In regard to the categories where bands I work for were nominated, I remove myself from the discussion about who should be moved up once the incorrect bands are removed. I allow the other four members to make the final decision…I do not push or make the final call as I might in other categories.

Engles suggested I reach out John Heaston for a formal statement from the OEAAs in regard to the organization’s conflict of interest policy. “We have board members who are also in the arts and may be nominated,” Engles said. “We have voting academy members who may also be nominated…it is requested they remove themselves from actively participating in such categories, just as I did in regard to the bands I work for.

“The bands I work for are nominated because they are talented and work hard to make an impact on the Omaha music scene,” she wrote. “I work hard for them and they work hard for me.”
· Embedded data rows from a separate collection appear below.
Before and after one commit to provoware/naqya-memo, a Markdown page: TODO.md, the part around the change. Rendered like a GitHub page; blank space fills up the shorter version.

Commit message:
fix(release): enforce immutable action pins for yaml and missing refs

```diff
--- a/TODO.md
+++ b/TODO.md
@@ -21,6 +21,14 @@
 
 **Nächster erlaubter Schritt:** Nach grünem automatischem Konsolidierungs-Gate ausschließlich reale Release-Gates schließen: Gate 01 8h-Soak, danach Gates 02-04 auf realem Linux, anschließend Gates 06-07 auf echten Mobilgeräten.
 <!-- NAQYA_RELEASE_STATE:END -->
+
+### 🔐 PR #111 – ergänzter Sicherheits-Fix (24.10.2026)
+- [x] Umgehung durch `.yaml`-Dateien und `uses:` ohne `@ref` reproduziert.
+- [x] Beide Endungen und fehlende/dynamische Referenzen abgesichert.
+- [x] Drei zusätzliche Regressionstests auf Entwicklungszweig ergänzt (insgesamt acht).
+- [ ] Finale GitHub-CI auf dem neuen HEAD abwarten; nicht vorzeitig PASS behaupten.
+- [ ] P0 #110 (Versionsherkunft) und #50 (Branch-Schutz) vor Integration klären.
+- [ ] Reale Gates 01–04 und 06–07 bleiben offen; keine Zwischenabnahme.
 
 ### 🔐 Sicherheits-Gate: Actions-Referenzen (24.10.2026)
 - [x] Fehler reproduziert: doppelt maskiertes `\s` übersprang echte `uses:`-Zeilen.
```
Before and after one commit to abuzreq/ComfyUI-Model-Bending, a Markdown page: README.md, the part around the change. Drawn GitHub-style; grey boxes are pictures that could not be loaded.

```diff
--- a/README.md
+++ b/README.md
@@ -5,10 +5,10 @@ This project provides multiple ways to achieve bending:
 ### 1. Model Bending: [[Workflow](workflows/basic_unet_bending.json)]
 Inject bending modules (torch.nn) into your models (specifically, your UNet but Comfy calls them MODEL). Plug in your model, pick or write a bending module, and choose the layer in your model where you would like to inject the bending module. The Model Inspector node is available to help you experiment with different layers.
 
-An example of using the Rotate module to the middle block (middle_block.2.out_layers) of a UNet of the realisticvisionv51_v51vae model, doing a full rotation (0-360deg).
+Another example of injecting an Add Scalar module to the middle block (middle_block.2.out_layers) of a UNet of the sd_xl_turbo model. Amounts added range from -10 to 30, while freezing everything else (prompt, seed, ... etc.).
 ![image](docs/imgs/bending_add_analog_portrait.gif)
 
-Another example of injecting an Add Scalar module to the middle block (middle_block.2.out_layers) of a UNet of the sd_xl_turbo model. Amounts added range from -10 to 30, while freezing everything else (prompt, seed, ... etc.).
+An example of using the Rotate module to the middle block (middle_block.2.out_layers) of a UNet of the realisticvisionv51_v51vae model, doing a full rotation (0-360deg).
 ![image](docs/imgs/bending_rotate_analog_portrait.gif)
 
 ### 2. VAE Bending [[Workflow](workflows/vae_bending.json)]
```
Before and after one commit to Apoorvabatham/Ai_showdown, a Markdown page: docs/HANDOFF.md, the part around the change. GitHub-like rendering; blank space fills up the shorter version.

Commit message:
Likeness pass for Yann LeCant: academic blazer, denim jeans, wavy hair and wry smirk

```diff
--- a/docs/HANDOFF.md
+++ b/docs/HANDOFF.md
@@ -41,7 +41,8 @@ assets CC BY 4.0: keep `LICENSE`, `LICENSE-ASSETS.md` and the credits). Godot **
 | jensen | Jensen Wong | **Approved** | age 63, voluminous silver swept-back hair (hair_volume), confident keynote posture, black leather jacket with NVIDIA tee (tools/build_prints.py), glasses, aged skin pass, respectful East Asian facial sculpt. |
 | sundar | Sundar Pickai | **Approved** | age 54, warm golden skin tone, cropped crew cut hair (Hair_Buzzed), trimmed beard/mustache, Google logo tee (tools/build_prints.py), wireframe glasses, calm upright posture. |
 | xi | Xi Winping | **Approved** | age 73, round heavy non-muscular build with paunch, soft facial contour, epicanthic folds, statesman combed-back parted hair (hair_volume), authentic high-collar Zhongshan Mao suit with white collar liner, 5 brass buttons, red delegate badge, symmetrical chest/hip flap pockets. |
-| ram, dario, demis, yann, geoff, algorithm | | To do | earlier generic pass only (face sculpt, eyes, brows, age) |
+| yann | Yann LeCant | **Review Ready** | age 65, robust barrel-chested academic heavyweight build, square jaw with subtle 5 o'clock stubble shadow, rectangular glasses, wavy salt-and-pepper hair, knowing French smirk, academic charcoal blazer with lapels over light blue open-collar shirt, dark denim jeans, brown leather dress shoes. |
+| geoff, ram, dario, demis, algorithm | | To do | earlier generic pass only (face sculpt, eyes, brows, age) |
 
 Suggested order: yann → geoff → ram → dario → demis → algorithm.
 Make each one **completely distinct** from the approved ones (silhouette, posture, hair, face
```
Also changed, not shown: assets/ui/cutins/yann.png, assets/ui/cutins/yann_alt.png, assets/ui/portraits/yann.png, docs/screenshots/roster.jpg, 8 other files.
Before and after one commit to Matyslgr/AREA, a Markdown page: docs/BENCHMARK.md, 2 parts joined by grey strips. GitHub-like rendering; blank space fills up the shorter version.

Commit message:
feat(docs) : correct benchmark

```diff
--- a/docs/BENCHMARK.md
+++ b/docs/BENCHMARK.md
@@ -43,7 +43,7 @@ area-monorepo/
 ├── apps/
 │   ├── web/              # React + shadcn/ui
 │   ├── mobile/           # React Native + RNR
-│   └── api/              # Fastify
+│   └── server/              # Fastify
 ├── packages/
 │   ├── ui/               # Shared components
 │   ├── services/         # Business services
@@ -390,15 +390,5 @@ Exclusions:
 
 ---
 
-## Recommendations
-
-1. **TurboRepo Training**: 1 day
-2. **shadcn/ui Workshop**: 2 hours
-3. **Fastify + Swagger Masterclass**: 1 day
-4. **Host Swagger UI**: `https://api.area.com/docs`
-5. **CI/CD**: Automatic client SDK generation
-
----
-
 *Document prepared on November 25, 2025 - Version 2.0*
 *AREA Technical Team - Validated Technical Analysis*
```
To clarify further, Engles pointed me to the nomination statement from the OEAA website, which you can read here.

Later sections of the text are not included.